d3 p ? ? ? ?

f Ha (t, p)Ha (t, ?p) ? Ea (t, p)Ea (t, ?p) +

Q3 =

2?p a

(23c)

? ? ? ?

? ? ? ?

p2 H a (t, p)H a (t, ?p) ? E a (t, p)E a (t, ?p)

+ ,

a

a

d3 p ? ? ? ?

E(t, p) · E(t, ?p) + H(t, p) · H(t, ?p) , (23d)

Q8 =

2p

?A

? (23e)

Q4 = Q5 = Q6 = Q7 = 0, A= .

?t

Thus, the existence of additional symmetry algebras for the electromagnetic field

equations gives rise to the new conserved quantities independent of classical ones.

In a similar way we can show that the additional symmetry (16) of Eqs.(15) leads

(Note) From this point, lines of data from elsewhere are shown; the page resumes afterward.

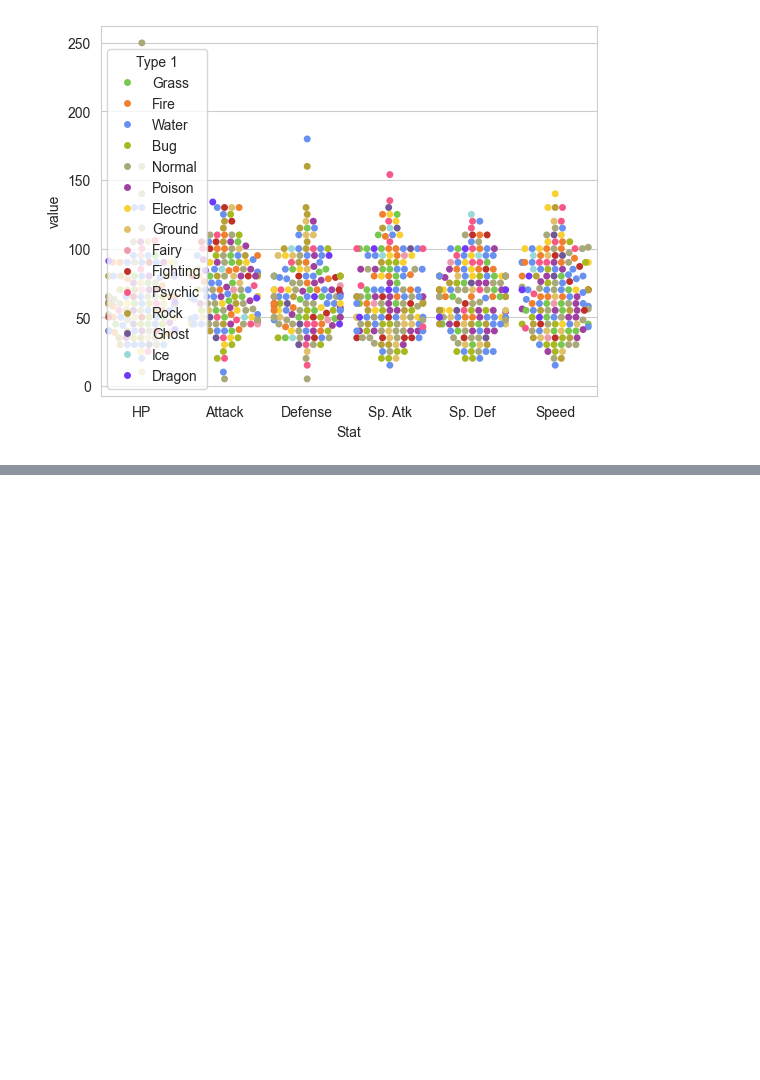
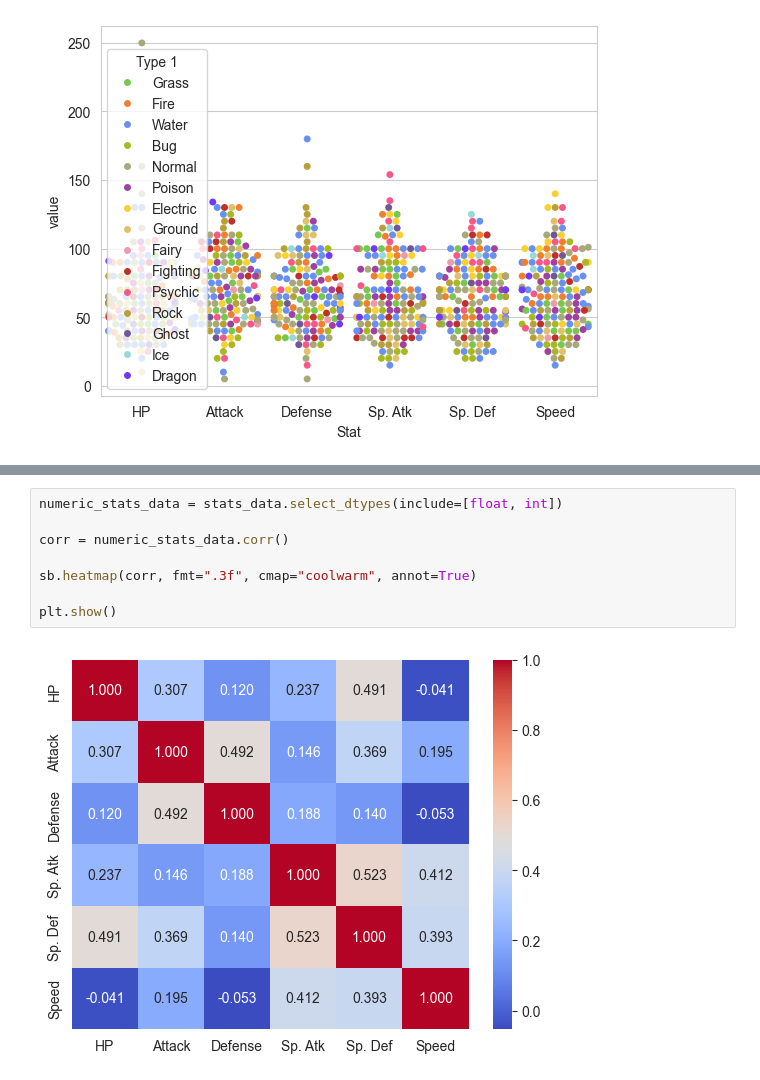
Before and after one commit to Jes-lan/PythonCodes, a Jupyter notebook: Week11.ipynb, the cells around one changed output, grey strips where cells are left out. Saved outputs shown, nothing was run; the diff lists cells and outputs as text; blank space fills up the shorter version.

```diff
--- a/Week11.ipynb
+++ b/Week11.ipynb
@@ -220,0 +232,10 @@ print(data.sort_values('Name').head(50))
+# %%
+numeric_stats_data = stats_data.select_dtypes(include=[float, int])
+
+corr = numeric_stats_data.corr()
+
+sb.heatmap(corr, fmt=".3f", cmap="coolwarm", annot=True)
+
+plt.show()
+# %% [output]
+[figure, added]
```
Also changed, not shown: parts of 14 cells of this notebook.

us to the following conserved quantities:

i -

? Ab (t, x) p0 Ac (t, x)d3 x, (24a)

Sa = ?abc a, b, c = 1, 2, 3,

2

1 p0 p0

- -

? Aa (t, x) p0 Ab (t, x) + Ab (t, x) p0 Aa (t, x) d3 x. (24b)

?ab =

2 p p

Formulas (24a) express the spin of the vector field [17]. The time independence of

spin components (24a) was originally derived by consideration of properties of energy-

momentum tensor of the vector fields having nothing to do with their symmetry

properties. Now we see that conservation of (24a) as well as the existence of six new

conserved quantities (24b) are the consequences of the non-Lie symmetry of Eqs.(15).

In conclusion we discuss briefly a physical meaning of the new conserved quanti-

ties (23) and (24). It is readily shown that if a monochromatic wave solution of Eq.(1)

is substituted into the following expression

Qa

(25)

Ka = , a = 1, 2, 3,

Q8

the Stokes parameters describing polarization of this wave are obtained. In general

integrals (23a)–(23d) can be regarded as a generalization of these parameters for

arbitrary solutions of Maxwell equations. Equations (24) can be reduced to matrix

ñòð. 130 |